I am adding to Other Places in the right column a link to Mule Walk And Jazz Talk, a web log posted from Madrid by Agustín Pérez. The legend Sr. Pérez erects below the name of his blog leaves no doubt en el que viene de, as they say in downtown Madrid.
Random thoughts, casual writings and specific research on early jazz styles. If you think there is no jazz before Coltrane, you may have come to the wrong place.
Mule Walk And Jazz Talk is bilingual and nicely organized. It is packed with treats, written and visual. Associated with a video clip of Dick Wellstood playing James P. Johnson’s “Caprice Rag,” for example, is this quote from Wellstood.
I would like to say, first, that I don’t like the term “stride” any more than I like the term “jazz”. When I was a kid the old-timers used to call stride piano “shout piano”, an agreeably expressive description, and when once I mentioned stride to Eubie Blake, he replied, “My God, what won’t they call ragtime next?” Terms, terms. Terms make music into a bundle of objects – a box of stride, a pound of Baroque -. [Donald] Lambert played music, not “stride”, just as Bach wrote music, not “Baroque”. Musicians make music, which critics later label, as if to fit it into so many jelly jars. Bastards.

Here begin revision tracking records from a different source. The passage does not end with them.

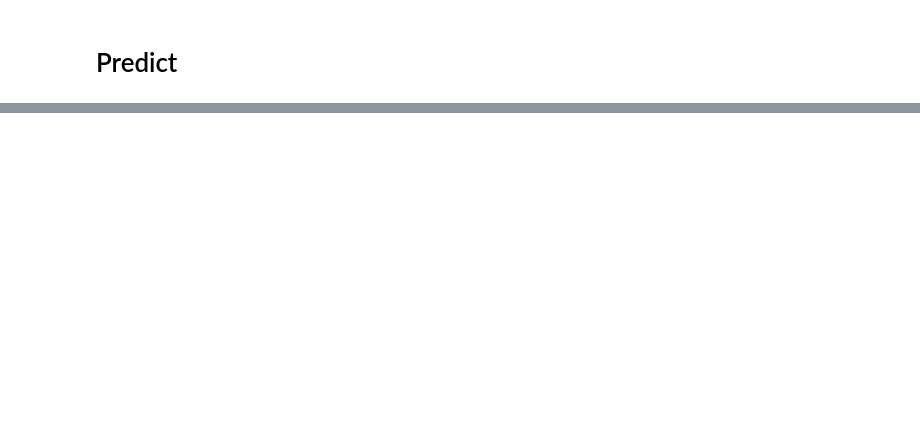
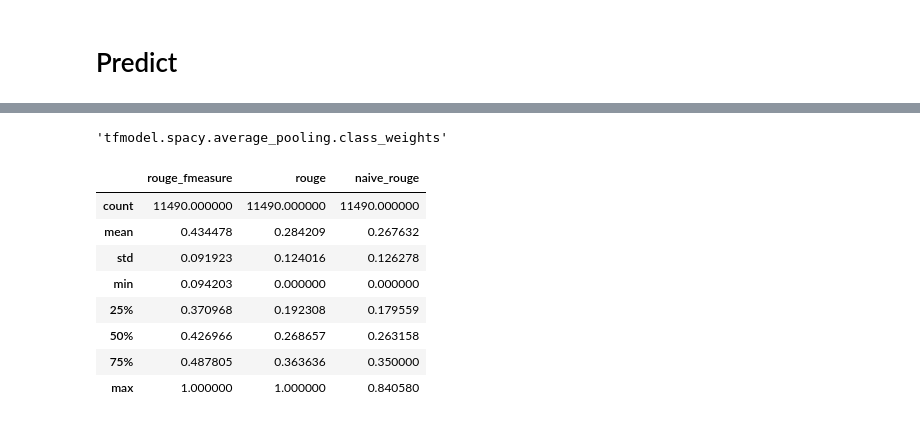
Before and after one commit to jzeimen/springboard-capstone, a Jupyter notebook: data/Train.ipynb, the cells around one changed output, grey strips where cells are left out. Saved outputs shown, nothing was run; the diff lists cells and outputs as text; code cells hidden in the pictures; blank space fills up the shorter version.

```diff
--- a/data/Train.ipynb
+++ b/data/Train.ipynb
@@ -281,0 +254,8 @@ summary
+# %%
+model=None
+tf.keras.backend.clear_session()
+checkpoint_dir
+# %% [output]
+'tfmodel.spacy.average_pooling.class_weights'
+# %%
+saved_model = tf.keras.models.load_model(checkpoint_dir)
@@ -281,0 +303,2 @@ summary
+# %%
+test_df = pd.read_parquet(test_data)
@@ -281,0 +308,18 @@ summary
+# %%
+df = test_df.progress_apply(naive_rouge_pd, axis=1)
+df = df.progress_apply(rouge_pd, axis=1)
+# %%
+# Rouge_fmeasure is from the best in a greedy search
+# rouge is from our precision
+# naive_rouge is when we just use the first 3 sentences
+df[['rouge_fmeasure', 'rouge', 'naive_rouge']].describe()
+# %% [output]
+|  | rouge_fmeasure | rouge | naive_rouge |
+| count | 11490.000000 | 11490.000000 | 11490.000000 |
+| mean | 0.434478 | 0.284209 | 0.267632 |
+| std | 0.091923 | 0.124016 | 0.126278 |
+| min | 0.094203 | 0.000000 | 0.000000 |
+| 25% | 0.370968 | 0.192308 | 0.179559 |
+| 50% | 0.426966 | 0.268657 | 0.263158 |
+| 75% | 0.487805 | 0.363636 | 0.350000 |
+| max | 1.000000 | 1.000000 | 0.840580 |
```
Also changed, not shown: parts of 45 cells of this notebook, 1 other file.
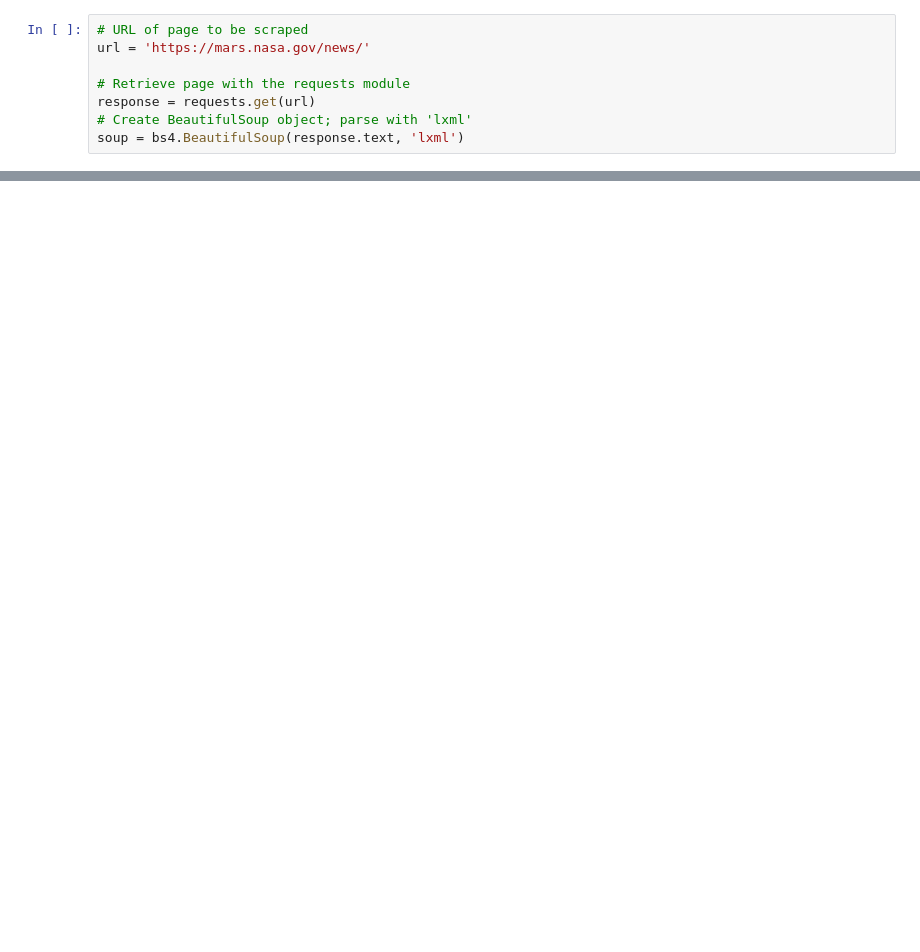
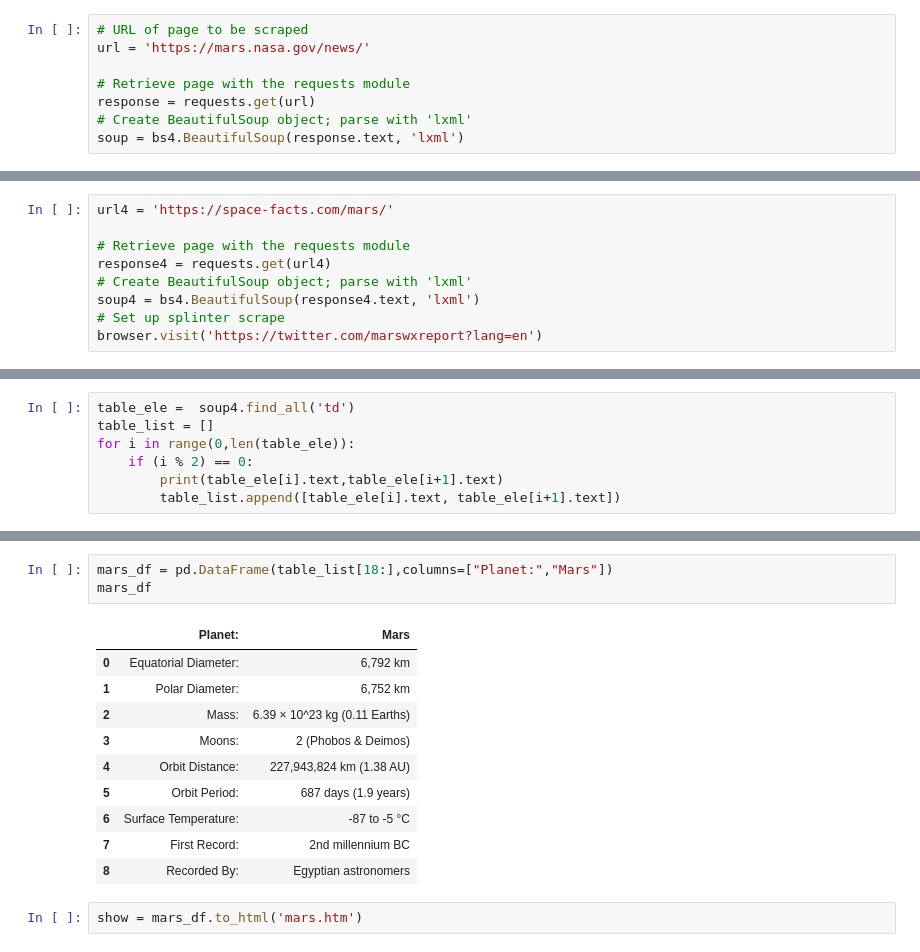
Before and after one commit to Nacho-Man/web-scraping-challenge, a Jupyter notebook: Mission_to_Mars/Untitled.ipynb, the cells around one changed output, grey strips where cells are left out. Cells and saved outputs as stored; diff of their text form; blank space fills up the shorter version.

```diff
--- a/Mission_to_Mars/Untitled.ipynb
+++ b/Mission_to_Mars/Untitled.ipynb
@@ -47,0 +245,9 @@ soup
+# %%
+url4 = 'https://space-facts.com/mars/'
+
+# Retrieve page with the requests module
+response4 = requests.get(url4)
+# Create BeautifulSoup object; parse with 'lxml'
+soup4 = bs4.BeautifulSoup(response4.text, 'lxml')
+# Set up splinter scrape
+browser.visit('https://twitter.com/marswxreport?lang=en')
@@ -47,0 +271,7 @@ soup
+# %%
+table_ele =  soup4.find_all('td')
+table_list = []
+for i in range(0,len(table_ele)):
+    if (i % 2) == 0:
+        print(table_ele[i].text,table_ele[i+1].text)
+        table_list.append([table_ele[i].text, table_ele[i+1].text])
@@ -47,0 +296,16 @@ soup
+# %%
+mars_df = pd.DataFrame(table_list[18:],columns=["Planet:","Mars"])
+mars_df
+# %% [output]
+|  | Planet: | Mars |
+| 0 | Equatorial Diameter: | 6,792 km |
+| 1 | Polar Diameter: | 6,752 km |
+| 2 | Mass: | 6.39 × 10^23 kg (0.11 Earths) |
+| 3 | Moons: | 2 (Phobos & Deimos) |
+| 4 | Orbit Distance: | 227,943,824 km (1.38 AU) |
+| 5 | Orbit Period: | 687 days (1.9 years) |
+| 6 | Surface Temperature: | -87 to -5 °C |
+| 7 | First Record: | 2nd millennium BC |
+| 8 | Recorded By: | Egyptian astronomers |
+# %%
+show = mars_df.to_html('mars.htm')
```
Also changed, not shown: parts of 32 cells of this notebook, 6 other files.
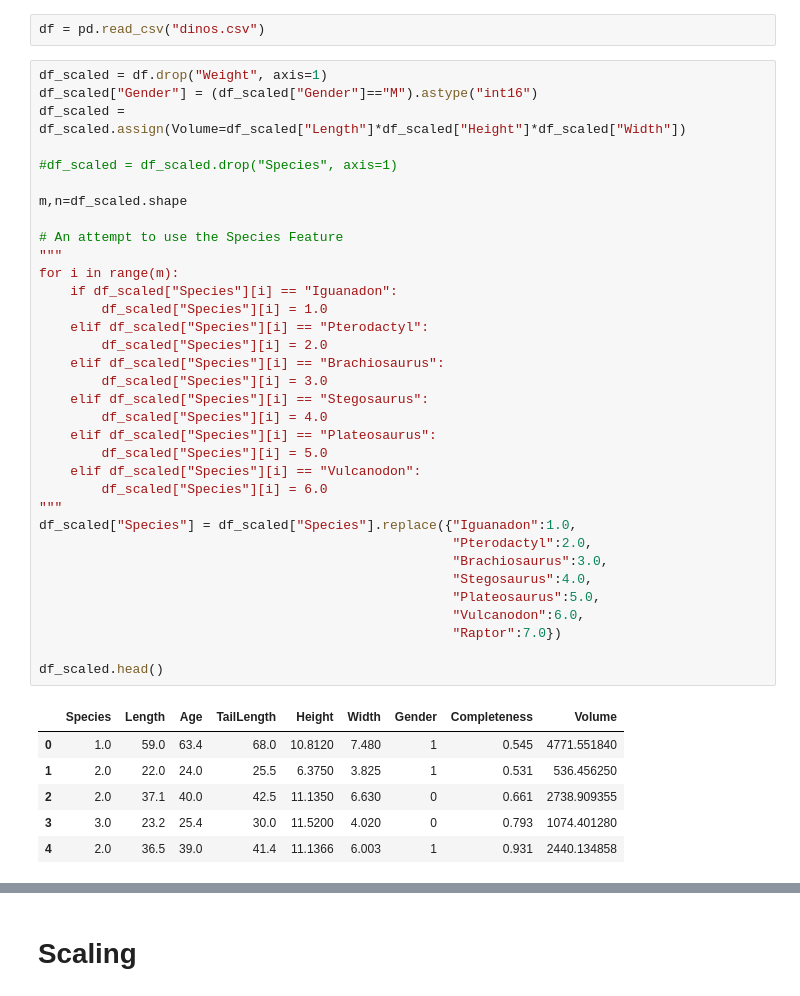
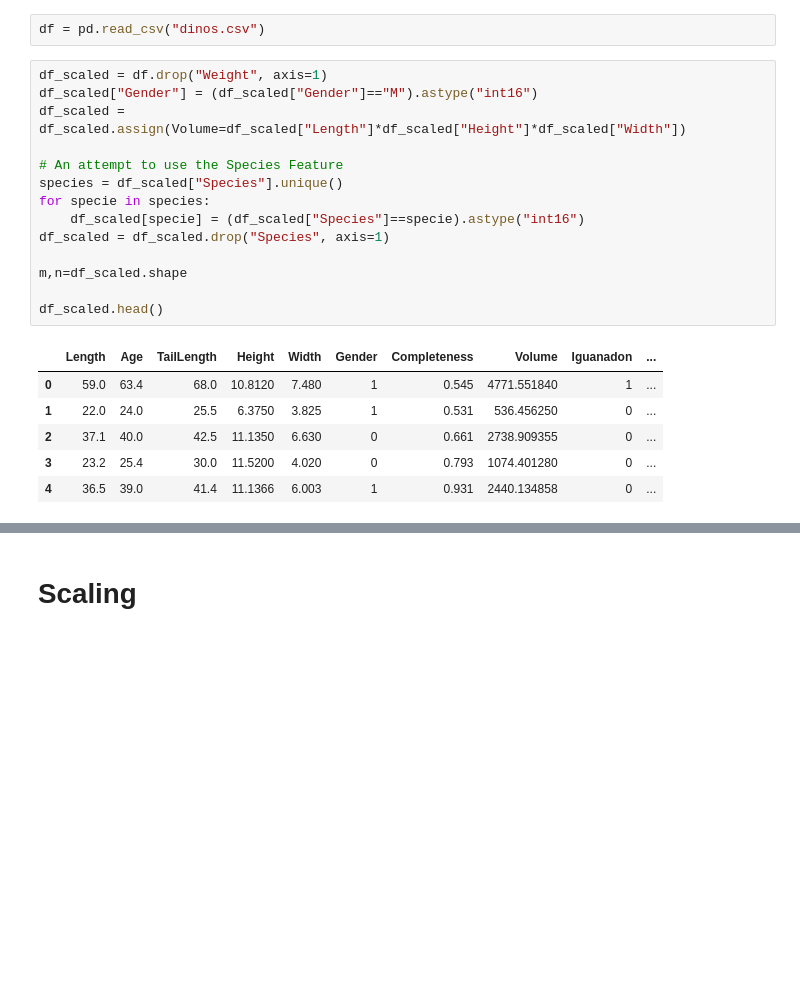
Before and after one commit to Manas-AI-Taskphase/Vivek_Singh, a Jupyter notebook: dino tim/regression.ipynb, the cells around one changed output, grey strips where cells are left out. Cells and saved outputs as stored; diff of their text form; blank space fills up the shorter version.

```diff
--- a/dino tim/regression.ipynb
+++ b/dino tim/regression.ipynb
@@ -7,41 +7,21 @@ df = pd.read_csv("dinos.csv")
 # %%
 df_scaled = df.drop("Weight", axis=1)
 df_scaled["Gender"] = (df_scaled["Gender"]=="M").astype("int16")
 df_scaled = df_scaled.assign(Volume=df_scaled["Length"]*df_scaled["Height"]*df_scaled["Width"])
 
-#df_scaled = df_scaled.drop("Species", axis=1)
+# An attempt to use the Species Feature
+species = df_scaled["Species"].unique()
+for specie in species:
+    df_scaled[specie] = (df_scaled["Species"]==specie).astype("int16")
+df_scaled = df_scaled.drop("Species", axis=1)
 
 m,n=df_scaled.shape
 
-# An attempt to use the Species Feature
-"""
-for i in range(m):
-    if df_scaled["Species"][i] == "Iguanadon":
-        df_scaled["Species"][i] = 1.0
-    elif df_scaled["Species"][i] == "Pterodactyl":
-        df_scaled["Species"][i] = 2.0
-    elif df_scaled["Species"][i] == "Brachiosaurus":
-        df_scaled["Species"][i] = 3.0
-    elif df_scaled["Species"][i] == "Stegosaurus":
-        df_scaled["Species"][i] = 4.0
-    elif df_scaled["Species"][i] == "Plateosaurus":
-        df_scaled["Species"][i] = 5.0
-    elif df_scaled["Species"][i] == "Vulcanodon":
-        df_scaled["Species"][i] = 6.0
-"""
-df_scaled["Species"] = df_scaled["Species"].replace({"Iguanadon":1.0,
-                                                     "Pterodactyl":2.0,
-                                                     "Brachiosaurus":3.0,
-                                                     "Stegosaurus":4.0,
-                                                     "Plateosaurus":5.0,
-                                                     "Vulcanodon":6.0,
-                                                     "Raptor":7.0})
-
 df_scaled.head()
 # %% [output]
-|  | Species | Length | Age | TailLength | Height | Width | Gender | Completeness | Volume |
-| 0 | 1.0 | 59.0 | 63.4 | 68.0 | 10.8120 | 7.480 | 1 | 0.545 | 4771.551840 |
-| 1 | 2.0 | 22.0 | 24.0 | 25.5 | 6.3750 | 3.825 | 1 | 0.531 | 536.456250 |
-| 2 | 2.0 | 37.1 | 40.0 | 42.5 | 11.1350 | 6.630 | 0 | 0.661 | 2738.909355 |
-| 3 | 3.0 | 23.2 | 25.4 | 30.0 | 11.5200 | 4.020 | 0 | 0.793 | 1074.401280 |
-| 4 | 2.0 | 36.5 | 39.0 | 41.4 | 11.1366 | 6.003 | 1 | 0.931 | 2440.134858 |
+|  | Length | Age | TailLength | Height | Width | Gender | Completeness | Volume | Iguanadon | ... |
+| 0 | 59.0 | 63.4 | 68.0 | 10.8120 | 7.480 | 1 | 0.545 | 4771.551840 | 1 | ... |
+| 1 | 22.0 | 24.0 | 25.5 | 6.3750 | 3.825 | 1 | 0.531 | 536.456250 | 0 | ... |
+| 2 | 37.1 | 40.0 | 42.5 | 11.1350 | 6.630 | 0 | 0.661 | 2738.909355 | 0 | ... |
+| 3 | 23.2 | 25.4 | 30.0 | 11.5200 | 4.020 | 0 | 0.793 | 1074.401280 | 0 | ... |
+| 4 | 36.5 | 39.0 | 41.4 | 11.1366 | 6.003 | 1 | 0.931 | 2440.134858 | 0 | ... |
```
Also changed, not shown: parts of 17 cells of this notebook.
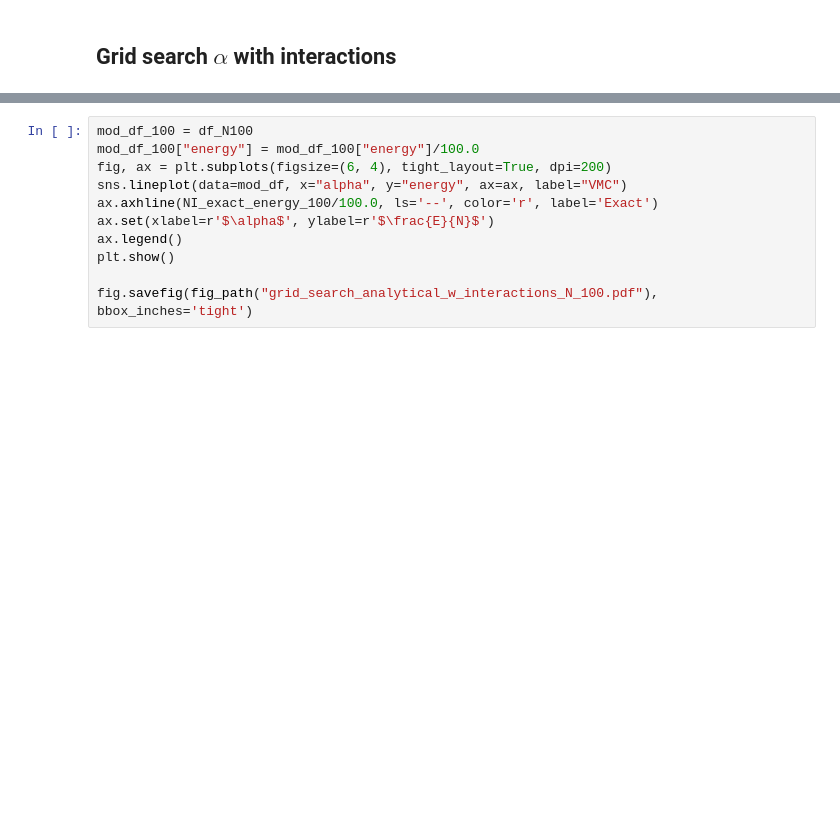
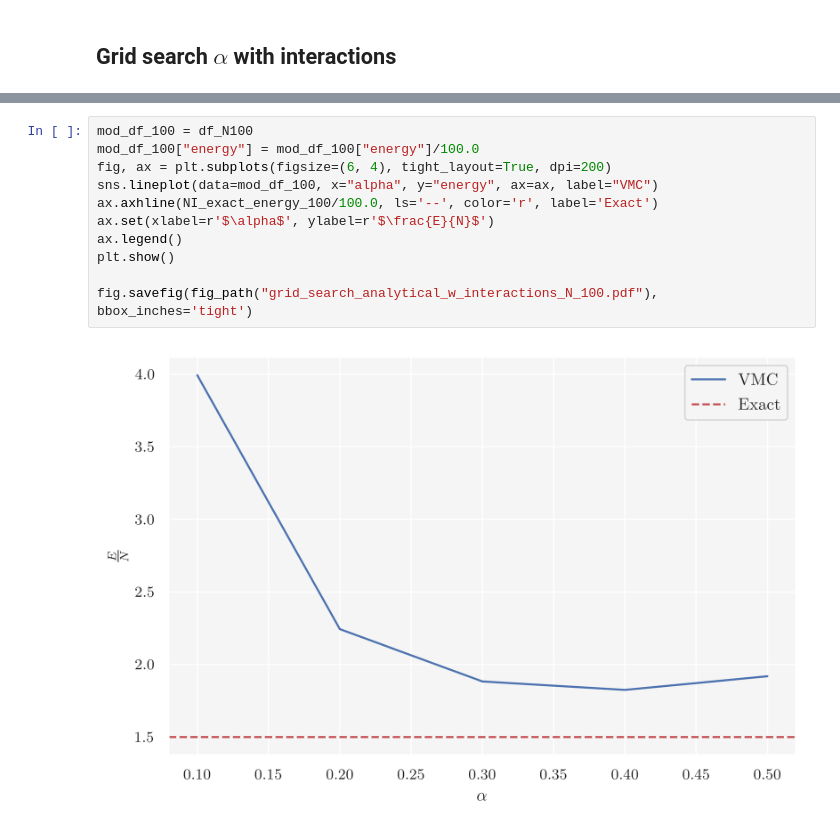
Before and after one commit to nicolossus/FYS4411-Project1, a Jupyter notebook: notebooks/Interactions_analysis.ipynb, the cells around one changed output, grey strips where cells are left out. Drawn from its saved outputs; the diff is of its cells as text; blank space fills up the shorter version.

```diff
--- a/notebooks/Interactions_analysis.ipynb
+++ b/notebooks/Interactions_analysis.ipynb
@@ -249,14 +296,16 @@ df_N100
 # %%
 mod_df_100 = df_N100
 mod_df_100["energy"] = mod_df_100["energy"]/100.0
 fig, ax = plt.subplots(figsize=(6, 4), tight_layout=True, dpi=200)
-sns.lineplot(data=mod_df, x="alpha", y="energy", ax=ax, label="VMC")
+sns.lineplot(data=mod_df_100, x="alpha", y="energy", ax=ax, label="VMC")
 ax.axhline(NI_exact_energy_100/100.0, ls='--', color='r', label='Exact')
 ax.set(xlabel=r'$\alpha$', ylabel=r'$\frac{E}{N}$')
 ax.legend()
 plt.show()
 
 fig.savefig(fig_path("grid_search_analytical_w_interactions_N_100.pdf"), bbox_inches='tight')
+# %% [output]
+[figure, added]
 # %%
 fig, ax = plt.subplots(figsize=(6,4), tight_layout=True, dpi=200)
 sns.lineplot(data=mod_df_10, x="alpha", y="energy", ax=ax, label="N=10")
```
Also changed, not shown: parts of 9 cells of this notebook, 14 other files.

To a three-part transcribed interview from 1952 with the stride (or shout) pianist Joe Turner, Sr. Pérez appends three video clips of Turner in action on French television in the 1960s. I am shamelessly appropriating one clip. But, then, Sr. Pérez appropriated all of them from Dailymotion. In this one, Turner plays his own “Cloud Fifteen,” charmingly, then James P.’s “Carolina Shout, too fast for complete coherency. Still, it is a rare opportunity to see a pianist who deserved wider fame and a plaque from the cigar industry.